According to the Welikia Project (which remaps the 1609 landscape), this site was wooded with an inhabited meadow off to the Southwest and the great trail of what we know as Broadway tucked through these hilly trees. “Reconstructing a Midtown Forest” takes this as a point of inspiration, a fantastical superposition of ecological nostalgia over this thoroughly modern site.
Here the trees are absent, the foliage is structural and the modern world is a living reflection upon all materials used. When the viewer looks in to see behind these absent trees, she sees the present world, layered with hyper-colored scrim, reflecting back. A flickering botanical mystery to inhabit for half of a Manhattan block. This hyper-real landscape is created with hand silk-screened tessellated origami shapes, painted acetate and reflective Mylar.
Ms Gorum loves the layering of art over reality.
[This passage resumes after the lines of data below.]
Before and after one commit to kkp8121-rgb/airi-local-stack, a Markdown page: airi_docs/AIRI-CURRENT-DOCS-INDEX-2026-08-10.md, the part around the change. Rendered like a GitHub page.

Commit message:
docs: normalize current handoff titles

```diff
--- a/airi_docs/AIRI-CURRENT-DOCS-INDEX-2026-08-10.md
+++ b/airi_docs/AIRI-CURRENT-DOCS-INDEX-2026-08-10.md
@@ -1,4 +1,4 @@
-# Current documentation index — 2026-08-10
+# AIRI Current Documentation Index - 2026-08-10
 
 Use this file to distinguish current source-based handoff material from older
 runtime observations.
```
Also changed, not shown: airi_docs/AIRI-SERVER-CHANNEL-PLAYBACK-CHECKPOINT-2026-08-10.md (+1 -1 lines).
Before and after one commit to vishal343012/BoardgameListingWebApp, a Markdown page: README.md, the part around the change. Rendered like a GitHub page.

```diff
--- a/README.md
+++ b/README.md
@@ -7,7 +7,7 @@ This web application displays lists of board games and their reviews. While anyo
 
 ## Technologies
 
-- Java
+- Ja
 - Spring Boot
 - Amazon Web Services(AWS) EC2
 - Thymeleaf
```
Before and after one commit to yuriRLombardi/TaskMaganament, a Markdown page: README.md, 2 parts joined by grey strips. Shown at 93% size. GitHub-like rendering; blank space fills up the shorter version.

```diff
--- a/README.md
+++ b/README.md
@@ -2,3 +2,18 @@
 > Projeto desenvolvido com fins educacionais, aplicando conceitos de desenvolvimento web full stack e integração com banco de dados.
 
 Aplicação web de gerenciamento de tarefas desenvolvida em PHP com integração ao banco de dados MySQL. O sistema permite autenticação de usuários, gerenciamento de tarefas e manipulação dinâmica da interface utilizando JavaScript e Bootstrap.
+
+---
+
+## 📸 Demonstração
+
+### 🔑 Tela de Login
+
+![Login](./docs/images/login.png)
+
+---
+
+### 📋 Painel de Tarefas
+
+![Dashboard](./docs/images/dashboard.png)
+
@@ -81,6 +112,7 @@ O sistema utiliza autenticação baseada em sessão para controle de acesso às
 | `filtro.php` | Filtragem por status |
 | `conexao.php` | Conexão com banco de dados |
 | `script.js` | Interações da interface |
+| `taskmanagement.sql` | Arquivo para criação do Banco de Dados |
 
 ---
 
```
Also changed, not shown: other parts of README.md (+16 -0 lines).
Her work comes alive in the unclaimed space between art and architecture, slipping out of the traditional frame to cascade across windows and unsuspecting walls for interaction with viewers like you.
This installation is supported in part by a grant from the National Endowment for the Arts
About the Artist: Raylene Gorum’s books and fantastical urban portraits have been exhibited in New York, San Francisco, Chicago, London, Hong Kong, Tokyo, Taipei, and Brazil. Last year, she began translating her artistic proposals to an architectural scale in collaboration with the Ridgewood Times Building in Queens, Northside Piers in Williamsburg and the Gowanus Ballroom.
Raylene earned a Bachelors of Architecture from California Polytechnic State University, San Luis Obispo and École d’Architecture, Paris, and also studied printmaking at Central St. Martin’s, London. Professionally engaged in refining blueprints and bringing them to fruition in the real world, she dedicated her remaining time to crafting artistic proposals of urban re-imaginings.
She is most grateful to Mike Uy, Eric Gjerde, her all-star assembly team and to chashama for organizing such amazing opportunities for artists like herself.
For more information on the artist, please visit: www.raylenegorum.com